Although my right femur is no longer broken and I'm walking as well as one can expect at seven months, I'm still "expressly forbidden" by my spousal equivalent Steve, to walk our three dogs without any help. He doesn't want me to fall again! Maneuvering the three dogs on their leashes is no easy task since two of them weigh 90 pounds, and the third one becomes a ferocious little bitch when she sees other female dogs walk by. But I have no choice when Steve and our live-in friend, Brian, are both unavailable, and the dogs are begging to go to the park!
So, this morning as soon as Steve left for work and while Brian slept, I braved it (as I've done many times). I risked being pulled, tripping, falling, and getting tangled up in the leashes because I love my dogs and they love going for walks.
When we got to the park, I saw my neighbor, Mr. Johnson, an elderly man, walking by himself. I'd never seen him beyond his front yard, so I asked, "what are you doing out here?" He surprised me when he said he was stiff and needed some exercise. (I couldn't help thinking that he ought to give his dog some exercise!)
My history with Mr. Johnson goes back several years. I've watched him acquire puppies since 2003, plant them in his yard on a short chain where he leaves them to rot while they live out their short lives. I plotted a few years ago to steal a sweet pitbull puppy he had named Bouncer, but Bouncer was one of the lucky ones. He broke free from his chain. Most of the dogs I've seen in Mr. Johnson's yard simply die young. I've called Metro Animal Control over the years but it never helped.
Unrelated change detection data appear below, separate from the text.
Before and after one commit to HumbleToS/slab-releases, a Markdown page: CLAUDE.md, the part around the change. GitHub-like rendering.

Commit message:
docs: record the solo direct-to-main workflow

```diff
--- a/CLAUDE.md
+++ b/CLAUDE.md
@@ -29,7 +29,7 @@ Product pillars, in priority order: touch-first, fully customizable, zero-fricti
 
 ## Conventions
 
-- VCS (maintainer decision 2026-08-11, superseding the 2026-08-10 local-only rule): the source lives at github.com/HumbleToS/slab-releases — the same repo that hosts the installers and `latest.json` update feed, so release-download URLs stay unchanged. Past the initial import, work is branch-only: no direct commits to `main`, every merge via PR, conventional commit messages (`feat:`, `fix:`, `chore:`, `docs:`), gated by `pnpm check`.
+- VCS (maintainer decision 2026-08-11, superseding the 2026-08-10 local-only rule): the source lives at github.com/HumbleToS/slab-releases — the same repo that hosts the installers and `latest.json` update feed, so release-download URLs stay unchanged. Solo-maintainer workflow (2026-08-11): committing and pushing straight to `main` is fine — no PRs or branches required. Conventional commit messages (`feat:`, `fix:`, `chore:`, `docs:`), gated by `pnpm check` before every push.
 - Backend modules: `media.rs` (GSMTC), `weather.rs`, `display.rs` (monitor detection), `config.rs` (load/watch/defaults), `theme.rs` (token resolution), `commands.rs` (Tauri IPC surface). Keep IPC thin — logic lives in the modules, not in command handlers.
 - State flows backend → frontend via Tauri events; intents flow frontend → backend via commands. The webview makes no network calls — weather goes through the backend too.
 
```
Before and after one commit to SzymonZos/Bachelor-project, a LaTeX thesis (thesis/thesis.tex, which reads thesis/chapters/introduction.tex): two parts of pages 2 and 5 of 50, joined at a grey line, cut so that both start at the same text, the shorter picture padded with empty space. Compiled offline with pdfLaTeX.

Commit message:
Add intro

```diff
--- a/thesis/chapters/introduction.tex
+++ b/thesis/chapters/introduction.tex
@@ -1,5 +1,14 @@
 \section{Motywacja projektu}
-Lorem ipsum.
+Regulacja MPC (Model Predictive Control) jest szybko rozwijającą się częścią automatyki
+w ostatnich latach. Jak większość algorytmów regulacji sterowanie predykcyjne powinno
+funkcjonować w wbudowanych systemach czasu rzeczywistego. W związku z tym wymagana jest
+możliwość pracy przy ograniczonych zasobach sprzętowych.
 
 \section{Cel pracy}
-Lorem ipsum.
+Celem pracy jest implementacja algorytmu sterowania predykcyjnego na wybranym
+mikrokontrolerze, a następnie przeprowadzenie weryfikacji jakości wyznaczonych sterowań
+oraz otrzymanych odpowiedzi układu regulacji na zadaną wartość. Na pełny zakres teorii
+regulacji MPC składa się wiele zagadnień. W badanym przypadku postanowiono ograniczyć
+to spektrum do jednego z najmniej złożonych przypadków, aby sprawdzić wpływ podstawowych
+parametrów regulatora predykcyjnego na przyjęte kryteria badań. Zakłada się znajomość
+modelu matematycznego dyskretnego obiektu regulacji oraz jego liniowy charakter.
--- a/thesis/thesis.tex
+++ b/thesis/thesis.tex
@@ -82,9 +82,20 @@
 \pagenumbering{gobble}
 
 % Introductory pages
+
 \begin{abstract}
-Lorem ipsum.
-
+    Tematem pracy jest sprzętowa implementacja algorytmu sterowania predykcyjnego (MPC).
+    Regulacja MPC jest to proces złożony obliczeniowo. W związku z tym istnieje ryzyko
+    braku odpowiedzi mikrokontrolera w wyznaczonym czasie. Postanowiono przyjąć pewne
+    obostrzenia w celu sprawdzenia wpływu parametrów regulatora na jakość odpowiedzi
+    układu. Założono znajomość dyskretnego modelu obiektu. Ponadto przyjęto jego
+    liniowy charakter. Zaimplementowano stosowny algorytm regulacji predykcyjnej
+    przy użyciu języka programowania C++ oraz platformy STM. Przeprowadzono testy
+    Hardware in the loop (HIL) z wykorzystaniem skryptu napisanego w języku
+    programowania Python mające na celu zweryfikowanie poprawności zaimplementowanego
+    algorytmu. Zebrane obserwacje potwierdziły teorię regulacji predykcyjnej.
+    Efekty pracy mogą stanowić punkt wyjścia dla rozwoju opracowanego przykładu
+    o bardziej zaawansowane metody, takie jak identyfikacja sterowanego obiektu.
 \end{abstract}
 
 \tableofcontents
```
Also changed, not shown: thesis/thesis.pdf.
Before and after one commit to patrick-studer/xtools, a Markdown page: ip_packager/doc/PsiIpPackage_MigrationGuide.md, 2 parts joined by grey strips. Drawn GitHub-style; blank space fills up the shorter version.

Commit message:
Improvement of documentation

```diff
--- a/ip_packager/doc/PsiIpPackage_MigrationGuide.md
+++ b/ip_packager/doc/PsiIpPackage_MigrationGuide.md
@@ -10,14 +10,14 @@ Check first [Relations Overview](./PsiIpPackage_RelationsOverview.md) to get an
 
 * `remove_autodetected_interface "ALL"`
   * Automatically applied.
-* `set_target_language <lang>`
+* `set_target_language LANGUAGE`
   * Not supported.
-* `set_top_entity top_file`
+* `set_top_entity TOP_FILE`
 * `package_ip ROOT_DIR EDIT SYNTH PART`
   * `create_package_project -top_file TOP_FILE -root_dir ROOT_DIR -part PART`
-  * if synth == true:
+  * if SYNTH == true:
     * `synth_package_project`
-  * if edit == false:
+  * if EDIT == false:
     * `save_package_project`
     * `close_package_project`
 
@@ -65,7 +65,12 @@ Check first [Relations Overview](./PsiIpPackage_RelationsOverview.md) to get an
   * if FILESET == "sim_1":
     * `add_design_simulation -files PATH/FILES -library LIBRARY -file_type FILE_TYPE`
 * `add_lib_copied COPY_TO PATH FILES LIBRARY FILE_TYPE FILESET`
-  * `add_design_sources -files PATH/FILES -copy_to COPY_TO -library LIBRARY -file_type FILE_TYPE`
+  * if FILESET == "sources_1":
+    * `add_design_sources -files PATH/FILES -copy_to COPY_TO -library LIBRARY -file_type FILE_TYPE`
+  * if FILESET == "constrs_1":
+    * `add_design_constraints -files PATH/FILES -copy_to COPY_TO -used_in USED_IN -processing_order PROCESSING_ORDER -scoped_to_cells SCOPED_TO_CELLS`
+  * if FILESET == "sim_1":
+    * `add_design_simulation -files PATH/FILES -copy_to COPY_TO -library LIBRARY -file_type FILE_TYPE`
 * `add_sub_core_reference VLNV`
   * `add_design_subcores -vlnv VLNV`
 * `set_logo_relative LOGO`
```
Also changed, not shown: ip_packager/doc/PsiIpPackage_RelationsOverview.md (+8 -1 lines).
As he usually does whenever he sees my dogs, Mr. Johnson said, "oh, those dogs, they is honeys" "Oh yeah, they's honeys." I said, "Yes, they are!" Then he said, "We lost our big dog." (This didn't really surprise me, since I had recently noticed a new little dog chained up in his front yard.) "Oh?" I asked. "Yeah,...she died," he said. "the heat got her." I felt my rage rise up through my cheeks as I got sick to my stomach. I had seen that beautiful, sweet and friendly rottweiler chained up outside in the hot sun all summer.
I asked Mr. Johnson how old the dog was. He said, "I don't know, she was my daughter's dog." "Maybe, 10?" Incredulous, I said, "I think she was only about one, wasn't she?" Then he said, "Well, we all gonna go sometime." And I said with a disgusted smirk, "Well, I'd rather it be later than sooner.
Trying to impart a little wisdom upon his ignorant, deaf ears, I said, "It was a hot summer. That's why I keep my dogs in the house all summer. It's too hot to leave dogs outside. Is your daughter going to keep the little dog in the house?" He shrugged, then said with his shit-eating grin, "I don't know." I wanted to scream: "YOU AND YOUR FAMILY NEED TO STOP GETTING DOGS!" Instead, I held my breath, smiled politely, and somberly walked my dogs home.
I was still upset as I ran the water for my shower. When I started to get in, I noticed a huge grasshopper struggling to hop up the side of my tub, trying to escape the water, fighting for survival. For an instant, I thought of killing the grasshopper. Instead, I ran and got a couple of paper cups and helped him out of the tub. I covered one cup with the other until I got him outside and released him on the front porch. I wondered if the grasshopper felt afraid while he was inside the cup. I thought of how I had his life in my hands. Then I thought of Mr. Johnson and his innocent rottweiler, and how that poor helpless dog didn't stand a chance in this world.
I went and lay on the couch with my dog Spike, buried my face in her fur, and cried.